The 33-year-old from Netherton will be striving to win her first world snooker championship after finishing runner-up on five occasions.
It comes just a couple of weeks before her cousin Ronnie O'Sullivan bids for his sixth crown at the famous Crucible venue in Sheffield.
Catalano's shot at glory will take place in the more low-key surroundings of the Northern Snooker Centre in Leeds, as the women's game fights to break down the barriers of a male-dominated sport.
But the current world No 4 is hoping that the days where the ladies' efforts are overlooked will soon be a thing of the past.
The World Ladies Billiards and Snooker Limited (WLBS) was formed last year to encourage participation from grassroots level and raise the profile of the women's game, joining forces with the World Professional Billiards and Snooker Association.
Dudley's world No 1 – and Catalano's close friend – Reanne Evans caused a stir last year when she pushed former world champion Ken Doherty in a 10-8 loss in the qualifying event for last year's world championships.
And Hong Kong's Ng On Yee will be in the qualifying tournament this time around.
Catalano plays on the local circuit for West Midlands Police in the Stourbridge League and Woodfield in the West Midlands League.
He said: "The WLBS has been formed and the World Professional Billiards and Snooker Association have taken us under their wing.
"The ladies' game has struggled since it started, really. The women's game needs more exposure and they seem to have big plans.
"The difference in prize money is crazy. For our world championships it was £1,500 for the winner last year – the men's was £300,000.
"The women's prize money should be a lot closer, even if it was just enough to make a living.
"In China, their players are paid £3,000 a month and have to do 88 hours of snooker and 12 hours in the gym. No wonder they are producing players."
As for whether men and women will compete equally side by side, Catalano offers a different view to most of her female colleagues.

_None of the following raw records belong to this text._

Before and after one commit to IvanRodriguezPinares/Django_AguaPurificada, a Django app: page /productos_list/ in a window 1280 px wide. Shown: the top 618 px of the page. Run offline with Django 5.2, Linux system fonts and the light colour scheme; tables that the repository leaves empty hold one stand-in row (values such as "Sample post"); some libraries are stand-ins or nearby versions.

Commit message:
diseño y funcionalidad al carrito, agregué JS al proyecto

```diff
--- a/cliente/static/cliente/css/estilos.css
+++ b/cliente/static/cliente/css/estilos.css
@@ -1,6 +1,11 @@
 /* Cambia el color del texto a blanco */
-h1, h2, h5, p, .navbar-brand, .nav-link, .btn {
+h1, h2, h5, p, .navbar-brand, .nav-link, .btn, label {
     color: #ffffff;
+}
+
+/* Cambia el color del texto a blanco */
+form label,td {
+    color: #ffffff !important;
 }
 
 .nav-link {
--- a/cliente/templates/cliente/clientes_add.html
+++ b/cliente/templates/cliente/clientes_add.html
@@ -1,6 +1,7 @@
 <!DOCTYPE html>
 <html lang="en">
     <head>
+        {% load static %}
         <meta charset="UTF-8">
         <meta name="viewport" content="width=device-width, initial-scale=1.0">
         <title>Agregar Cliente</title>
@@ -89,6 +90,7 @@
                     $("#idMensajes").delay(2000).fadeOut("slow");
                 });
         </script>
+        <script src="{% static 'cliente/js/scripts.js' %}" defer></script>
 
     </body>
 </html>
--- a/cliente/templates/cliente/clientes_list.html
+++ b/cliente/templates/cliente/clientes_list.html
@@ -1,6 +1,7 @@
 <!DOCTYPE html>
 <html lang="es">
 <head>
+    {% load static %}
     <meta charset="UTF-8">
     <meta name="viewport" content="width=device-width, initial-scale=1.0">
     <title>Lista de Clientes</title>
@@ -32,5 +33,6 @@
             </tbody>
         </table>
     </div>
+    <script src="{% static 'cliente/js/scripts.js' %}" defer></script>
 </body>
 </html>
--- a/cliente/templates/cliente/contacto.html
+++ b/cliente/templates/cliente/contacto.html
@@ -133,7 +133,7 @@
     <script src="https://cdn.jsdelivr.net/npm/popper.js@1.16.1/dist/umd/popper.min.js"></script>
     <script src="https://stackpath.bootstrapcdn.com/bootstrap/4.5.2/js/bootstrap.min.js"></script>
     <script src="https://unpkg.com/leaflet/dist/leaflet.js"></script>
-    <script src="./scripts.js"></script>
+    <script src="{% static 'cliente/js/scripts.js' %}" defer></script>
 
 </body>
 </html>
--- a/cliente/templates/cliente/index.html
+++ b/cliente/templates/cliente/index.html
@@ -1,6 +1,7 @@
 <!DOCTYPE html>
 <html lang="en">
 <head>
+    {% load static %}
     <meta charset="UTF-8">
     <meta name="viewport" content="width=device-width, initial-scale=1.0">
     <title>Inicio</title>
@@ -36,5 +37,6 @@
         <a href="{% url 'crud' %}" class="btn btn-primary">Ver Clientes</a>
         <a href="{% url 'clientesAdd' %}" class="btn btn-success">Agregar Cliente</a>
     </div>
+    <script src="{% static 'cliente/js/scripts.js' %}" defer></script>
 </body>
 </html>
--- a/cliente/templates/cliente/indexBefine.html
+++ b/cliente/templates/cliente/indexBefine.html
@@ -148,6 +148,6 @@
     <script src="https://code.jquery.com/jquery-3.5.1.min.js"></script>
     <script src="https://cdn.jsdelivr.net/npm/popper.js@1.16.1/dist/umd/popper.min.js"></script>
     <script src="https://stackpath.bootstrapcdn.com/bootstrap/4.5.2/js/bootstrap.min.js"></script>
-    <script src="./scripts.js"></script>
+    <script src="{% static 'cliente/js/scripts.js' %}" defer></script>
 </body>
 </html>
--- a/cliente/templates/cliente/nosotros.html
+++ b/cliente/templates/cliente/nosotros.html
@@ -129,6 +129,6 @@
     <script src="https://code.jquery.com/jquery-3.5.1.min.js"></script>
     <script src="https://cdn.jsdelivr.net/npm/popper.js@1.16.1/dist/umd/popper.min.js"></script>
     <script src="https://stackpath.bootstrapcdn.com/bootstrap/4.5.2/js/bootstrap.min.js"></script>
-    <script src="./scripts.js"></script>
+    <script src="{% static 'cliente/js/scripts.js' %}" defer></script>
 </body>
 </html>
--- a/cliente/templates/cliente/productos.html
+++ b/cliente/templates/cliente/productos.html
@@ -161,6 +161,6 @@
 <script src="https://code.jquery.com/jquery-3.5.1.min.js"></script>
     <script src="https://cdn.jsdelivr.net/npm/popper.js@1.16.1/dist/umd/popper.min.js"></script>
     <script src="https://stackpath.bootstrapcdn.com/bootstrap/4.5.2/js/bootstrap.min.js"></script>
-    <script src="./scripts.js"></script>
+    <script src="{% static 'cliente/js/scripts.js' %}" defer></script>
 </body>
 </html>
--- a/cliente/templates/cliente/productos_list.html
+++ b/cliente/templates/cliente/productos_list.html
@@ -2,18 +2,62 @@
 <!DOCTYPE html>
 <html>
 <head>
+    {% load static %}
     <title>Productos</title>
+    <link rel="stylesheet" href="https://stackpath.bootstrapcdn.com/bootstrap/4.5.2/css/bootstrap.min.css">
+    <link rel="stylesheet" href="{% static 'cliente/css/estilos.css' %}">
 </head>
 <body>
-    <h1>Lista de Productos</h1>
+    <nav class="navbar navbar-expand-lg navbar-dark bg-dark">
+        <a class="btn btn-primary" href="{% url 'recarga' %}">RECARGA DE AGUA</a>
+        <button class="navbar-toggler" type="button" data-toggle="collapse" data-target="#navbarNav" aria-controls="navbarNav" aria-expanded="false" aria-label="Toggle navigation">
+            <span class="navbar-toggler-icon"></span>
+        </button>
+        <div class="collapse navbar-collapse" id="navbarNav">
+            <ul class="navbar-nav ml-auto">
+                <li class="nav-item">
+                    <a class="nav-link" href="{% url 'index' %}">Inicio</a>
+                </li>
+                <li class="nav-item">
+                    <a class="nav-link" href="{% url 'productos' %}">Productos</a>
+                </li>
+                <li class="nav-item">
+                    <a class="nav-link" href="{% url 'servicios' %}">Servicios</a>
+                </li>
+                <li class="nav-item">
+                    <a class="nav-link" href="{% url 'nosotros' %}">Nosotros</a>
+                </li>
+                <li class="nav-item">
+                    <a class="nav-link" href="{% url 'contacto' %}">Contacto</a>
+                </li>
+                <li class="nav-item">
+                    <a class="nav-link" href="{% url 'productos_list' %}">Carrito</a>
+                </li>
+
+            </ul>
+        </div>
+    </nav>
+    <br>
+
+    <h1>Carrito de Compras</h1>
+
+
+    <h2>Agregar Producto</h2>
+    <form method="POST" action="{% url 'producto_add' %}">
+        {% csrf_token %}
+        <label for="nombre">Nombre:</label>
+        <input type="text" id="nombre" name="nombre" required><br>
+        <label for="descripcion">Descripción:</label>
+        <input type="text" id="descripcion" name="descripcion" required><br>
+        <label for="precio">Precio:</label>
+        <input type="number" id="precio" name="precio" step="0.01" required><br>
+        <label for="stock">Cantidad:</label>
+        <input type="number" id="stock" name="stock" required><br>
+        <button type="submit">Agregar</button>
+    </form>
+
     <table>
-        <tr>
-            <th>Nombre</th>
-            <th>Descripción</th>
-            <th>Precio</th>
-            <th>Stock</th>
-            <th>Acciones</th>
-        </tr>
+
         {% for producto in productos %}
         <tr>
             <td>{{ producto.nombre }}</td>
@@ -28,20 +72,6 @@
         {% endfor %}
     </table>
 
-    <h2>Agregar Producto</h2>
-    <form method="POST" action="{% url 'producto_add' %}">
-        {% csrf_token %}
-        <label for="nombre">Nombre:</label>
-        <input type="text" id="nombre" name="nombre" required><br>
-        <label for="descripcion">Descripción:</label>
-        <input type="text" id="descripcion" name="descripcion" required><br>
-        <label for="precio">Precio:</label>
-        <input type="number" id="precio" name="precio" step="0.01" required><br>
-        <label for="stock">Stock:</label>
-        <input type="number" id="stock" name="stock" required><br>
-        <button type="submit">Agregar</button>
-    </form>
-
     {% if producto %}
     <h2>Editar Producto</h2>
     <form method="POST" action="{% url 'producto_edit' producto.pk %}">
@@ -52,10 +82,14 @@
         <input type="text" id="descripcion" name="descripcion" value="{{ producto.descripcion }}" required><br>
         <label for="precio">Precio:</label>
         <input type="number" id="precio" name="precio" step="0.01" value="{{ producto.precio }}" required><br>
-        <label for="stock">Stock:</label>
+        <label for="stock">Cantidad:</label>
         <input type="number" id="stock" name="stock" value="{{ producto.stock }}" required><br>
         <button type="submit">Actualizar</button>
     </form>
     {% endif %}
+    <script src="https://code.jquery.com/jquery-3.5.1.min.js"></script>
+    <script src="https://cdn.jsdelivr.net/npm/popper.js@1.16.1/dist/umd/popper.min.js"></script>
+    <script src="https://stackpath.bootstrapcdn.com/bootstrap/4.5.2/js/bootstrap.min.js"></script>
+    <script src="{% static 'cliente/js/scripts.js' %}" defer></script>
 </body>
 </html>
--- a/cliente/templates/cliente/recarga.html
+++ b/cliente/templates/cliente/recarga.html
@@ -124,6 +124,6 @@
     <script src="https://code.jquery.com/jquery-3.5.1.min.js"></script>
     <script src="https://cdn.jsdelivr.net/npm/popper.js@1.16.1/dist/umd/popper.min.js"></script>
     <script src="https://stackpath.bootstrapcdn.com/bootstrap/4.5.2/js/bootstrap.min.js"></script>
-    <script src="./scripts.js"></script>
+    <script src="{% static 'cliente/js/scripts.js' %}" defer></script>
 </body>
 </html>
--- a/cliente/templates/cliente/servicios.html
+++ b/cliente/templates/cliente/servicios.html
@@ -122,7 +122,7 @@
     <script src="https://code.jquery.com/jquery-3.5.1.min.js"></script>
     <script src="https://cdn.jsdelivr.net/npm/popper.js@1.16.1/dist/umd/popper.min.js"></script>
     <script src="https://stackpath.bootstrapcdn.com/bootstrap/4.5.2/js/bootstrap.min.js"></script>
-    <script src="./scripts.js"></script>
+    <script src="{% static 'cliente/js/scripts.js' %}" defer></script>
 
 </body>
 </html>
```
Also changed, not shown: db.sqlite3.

She said:"I think men and women are wired differently. I think a man's concentration is so much stronger than a woman's. I think a woman is more of a multi-tasker.
"A man has got more of a killer instinct. I would hate to say that a woman is never going to compete with the men. But to be honest, for the women's game to be completely recognised it needs to stay separate."
For the time being Catalano has to be content with chasing the meagre offerings in tournaments around the country while working for the family business, Antonio's Ice Cream.
She said: "I have never been able to take the game full-time because I have never had a sponsor. I wish I could play full-time and give it a good go, but I work.
"My dad has got an ice cream business so I get December, January and February off! It works pretty well. I had a room built at home a couple of years ago and a table put in, so I can practise and play pretty much full-time.
"But in the summer I work 12-14 hours a day in the van selling ice cream, pretty much around Dudley."
Her love of the game is obvious, as she continues: "I was about five or six and I remember having a snooker table cake for my birthday.
"Obviously my family were interested in the sport with Ronnie playing. I saw him doing well and earning a few quid and thought I want to try that.
"We all used to watch it on the TV and I was a big Steve Davis fan."
While her friends were out and about, Catalano was chalking up the hours on the green baize.
She said: "I started to play at Brierley Hill Snooker Club and that was it. I played every single night. I fell in love with it straight away."
Even success on the American pool circuit failed to tempt her away, adding: "I went to America to play pool because the women's game is quite big over there.
"I won the Florida State Championships, which is a big event, and qualified for the US Open. But pool is not for me, I just want to play snooker."
Catalano beat her idol Davis in an exhibition match last year and teamed up with Evans to defeat Shaun Murphy and Mark Selby in a promotional event last month,.
She never felt out of place among male team-mates and opponents, saying: "I have been treated fantastic. I really have.
"I suppose it could be difficult when you walk into a place that's full of men and you are the only woman. But I have been treated brilliantly."
A few tips from O'Sullivan helped along the way and the pair are still in regular contact. The former Hillcrest School pupil is named after O'Sullivan's mother.
She said: "We used to practise a lot when I was younger. I used to travel down to London quite a bit. We still keep in touch.
"I laugh when they announce him as 'Ronnie O'Sullivan from Chigwell in Essex' because he was born in Wordsley. He actually lived in the house I am in now for a couple of years. He is a Black Country lad!
"But he is just very special. I would say he is the best ever. I know he causes a bit of controversy now and again, but he is a genius. I don't know any genius that hasn't had some troubles from time to time.
"He is such a perfectionist. I don't think he will be happy until he never misses a ball."
Catalano will be cheering O'Sullivan on at the Crucible, but for now is focused on her own shot at world glory after missing last year's event due to personal reasons.
She said: "I was ranked No.1 in the world at one time and I have been in the final five times. The ambition is still there and I am going to win it one day, definitely."